But Australia's PM declares it doesn't align with national values


The UK Information Commissioner's Office (ICO) has provided advice to the government that it can use anonymised mobile phone data in the fight against coronavirus.

Deputy commissioner Steve Wood took to the interwebs on Saturday to state: "Generalised location data trend analysis is helping to tackle the coronavirus crisis. Where this data is properly anonymised and aggregated, it does not fall under data protection law because no individual is identified."

"In these circumstances, privacy laws are not breached as long as the appropriate safeguards are in place," the statement added, before concluding: "The ICO has provided advice about how data protection law can continue to apply flexibly to protect lives and data. The safety and security of the public remains our primary concern. We will continue to work alongside Government to provide advice about the application of data protection law during these unprecedented times."

Several nations – among them Israel, Taiwan, Singapore and Hong Kong – are already using mobile phone data to track those with COVID-19, or new arrivals who are felt to be at risk of having encountered coronavirus carriers.

Now the UK has legal opinion that will let it join their ranks.

Privacy International, in a post made before the ICO announcement, suggested that any such use of data must be subject to "extraordinary protections" and pointed out that it is possible under some circumstances to deanonymise data.

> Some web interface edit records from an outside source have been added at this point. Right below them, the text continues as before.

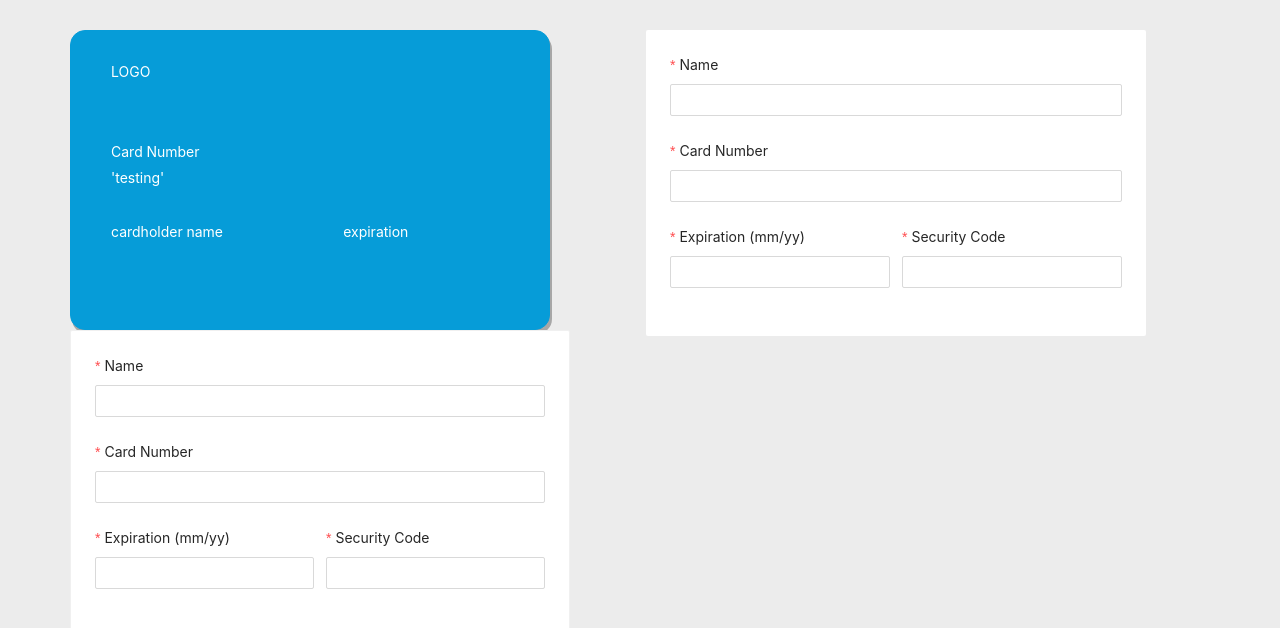
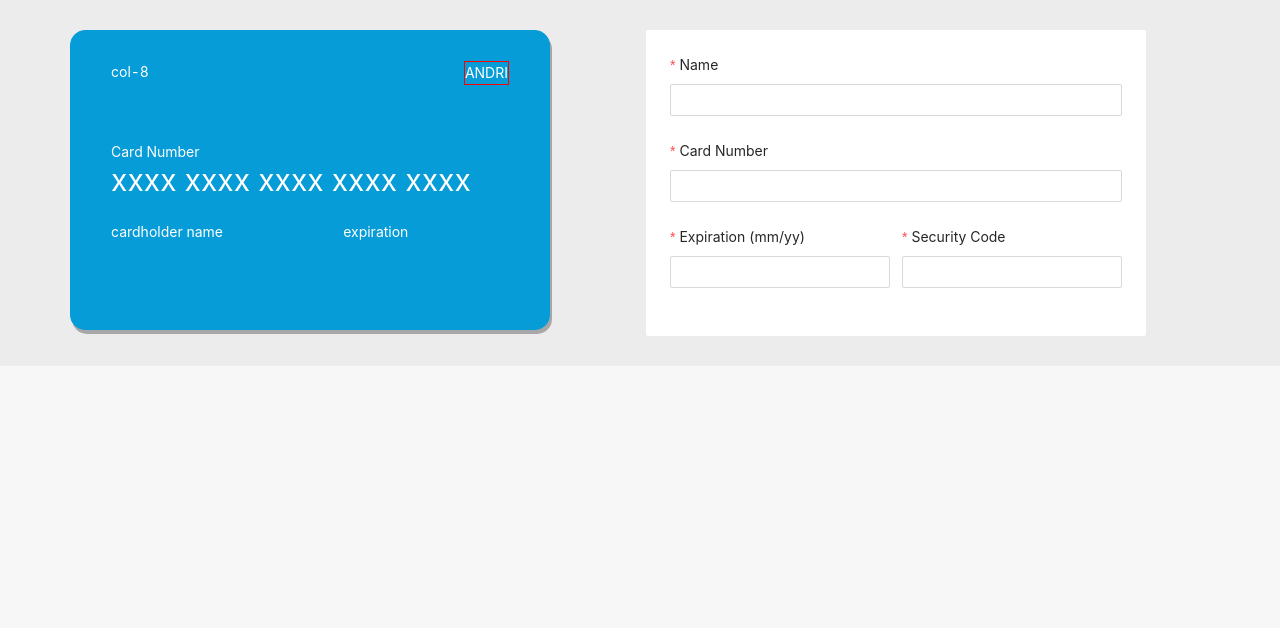
Before and after one commit to techandmedia/front-end-engineer-test, a Next.js app: page / in a window 1280 px wide. Shown: the top 628 px of the page. Built offline with nearby package versions, Linux system fonts and the light colour scheme.

Commit message:
set state

```diff
--- a/components/card-details-1.js
+++ b/components/card-details-1.js
@@ -5,7 +5,18 @@ import { CardRowDescription } from "./card-row-description";
 export function CardLogo() {
   return (
     <CardRowDescription>
-      <Col>LOGO</Col>
+      <Col span={8}>col-8</Col>
+      <Col span={8} offset={8}>
+        <div
+          style={{
+            border: "1px solid red",
+            position: "absolute",
+            right: "0px",
+          }}
+        >
+          ANDRI
+        </div>
+      </Col>
     </CardRowDescription>
   );
 }
--- a/components/card-details-2.js
+++ b/components/card-details-2.js
@@ -2,12 +2,12 @@ import React from "react";
 import { Col } from "antd";
 import { CardRowDescription } from "./card-row-description";
 
-export function CardNumber() {
+export function CardNumber({ cardNumber }) {
   return (
     <CardRowDescription>
       <Col>
         <p>Card Number</p>
-        <p style={{ marginTop: "-10px" }}>'testing'</p>
+        <p style={{ marginTop: "-20px", fontSize: 30 }}>{cardNumber}</p>
       </Col>
     </CardRowDescription>
   );
--- a/pages/index.js
+++ b/pages/index.js
@@ -1,9 +1,11 @@
+import React, { useState } from "react";
 import { Form, Card, Input, Row, Col } from "antd";
 import { CardLogo } from "../components/card-details-1";
 import { CardNumber } from "../components/card-details-2";
 import { CardHolderName } from "../components/card-details-3";
 
 export default function Home() {
+  const [cardNumber, setCardNumber] = useState("xxxx xxxx xxxx xxxx xxxx");
   function onFinishFailed(errorInfo) {
     console.log("Failed:", errorInfo);
   }
@@ -11,75 +13,15 @@ export default function Home() {
     console.log("value", value);
   }
 
-  const testing = "YOOO";
-
   return (
     <div className="site-card-border-less-wrapper">
       <Row gutter={12}>
         <Col span={12}>
           <div className="credit-card">
             <CardLogo />
-            <CardNumber />
+            <CardNumber cardNumber={cardNumber} />
             <CardHolderName />
           </div>
-          <Card bordered style={{ width: 500 }}>
-            <Form
-              layout="vertical"
-              name="basic"
-              initialValues={{ remember: true }}
-              onFinish={onFinish}
-              onFinishFailed={onFinishFailed}
-            >
-              <Form.Item
-                label="Name"
-                name="name"
-                rules={[{ required: true, message: "Please input your name!" }]}
-              >
-                <Input />
-              </Form.Item>
-
-              <Form.Item
-                label="Card Number"
-                name="card"
-                rules={[
-                  { required: true, message: "Please input your card number!" },
-                ]}
-              >
-                <Input />
-              </Form.Item>
-
-              <Row gutter={12}>
-                <Col span={12}>
-                  <Form.Item
-                    label="Expiration (mm/yy)"
-                    name="card"
-                    rules={[
-                      {
-                        required: true,
-                        message: "Please input your expiration date!",
-                      },
-                    ]}
-                  >
-                    <Input />
-                  </Form.Item>
-                </Col>
-                <Col span={12}>
-                  <Form.Item
-                    label="Security Code"
-                    name="card"
-                    rules={[
-                      {
-                        required: true,
-                        message: "Please input your security code!",
-                      },
-                    ]}
-                  >
-                    <Input />
-                  </Form.Item>
-                </Col>
-              </Row>
-            </Form>
-          </Card>
         </Col>
         <Col span={12}>
           <Card bordered={false} style={{ width: 500 }}>
@@ -95,7 +37,7 @@ export default function Home() {
                 name="name"
                 rules={[{ required: true, message: "Please input your name!" }]}
               >
-                <Input />
+                <Input onChange={(e, and) => setCardNumber(e.target.value)} />
               </Form.Item>
 
               <Form.Item
```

No such problems in Australia, where Prime Minister Scott Morrison replied to a question about the ICO advice, and whether Australia would adopt it, by saying: "Well the Australian government isn't doing that. What I want to be clear about is the policies and measures that we will put in place for Australia will be right for Australia. They will understand how Australia works and how Australia thinks and what our rules are and what our society understands and accepts. Our values. That is what we will do in Australia. We're not going to go and cut paste measures from other places, which have completely different societies.

"I mean, in China they were welding people's doors shut. That might be okay with them, but what I'm saying... And the UK is a different society to Australia, I would also stress." ®


Keep Reading

Australia facepalms as Facebook blocks bookstores, sport, health services instead of just news

Reg writer on the spot reports that life without news links on The Social Network™ is just fine

Sunday: Australia is shocked UK would consider tracking mobile data to beat pandemic. Monday: Australia to deploy drone intimidation squads

Updated Bloody poms are full of great ideas

Australia wants Google to jump higher and sweat before it can buy Fitbit

Ad giant’s promise to play nice with other exercise gadgets accepted in Brussels, deferred down under

Facebook and Australia do a deal: The Social Network™ will restore news down under and even start paying for it

ANALYSIS Relationship status changes from ‘Separated’ to somewhere between 'In a Domestic Partnership’ and 'It's Complicated'

Australia mostly sticks to its guns in final plan to make Google and Facebook pay news publishers

YouTube and Instagram exempted, Bill kicked into committee for a while

Mark Zuckerberg and Sundar Pichai get back on the phone with Australia for more pay-for-news talks

Compulsory arbitration code clears committee without amendments, but cracks show as one major local signs big Google deal

Australia to track coronavirus encounters with payment card records

Plan calls to link government data across jurisdictions, even sharing airline records to track outbreaks and people who may be at risk of infection

Epic Games brings its Fortnite fight with Apple to Australia

+Comment Why Australia? Because it’s currently running an inquiry into app store monopolies, that's why

Biting the hand that feeds IT © 1998–2021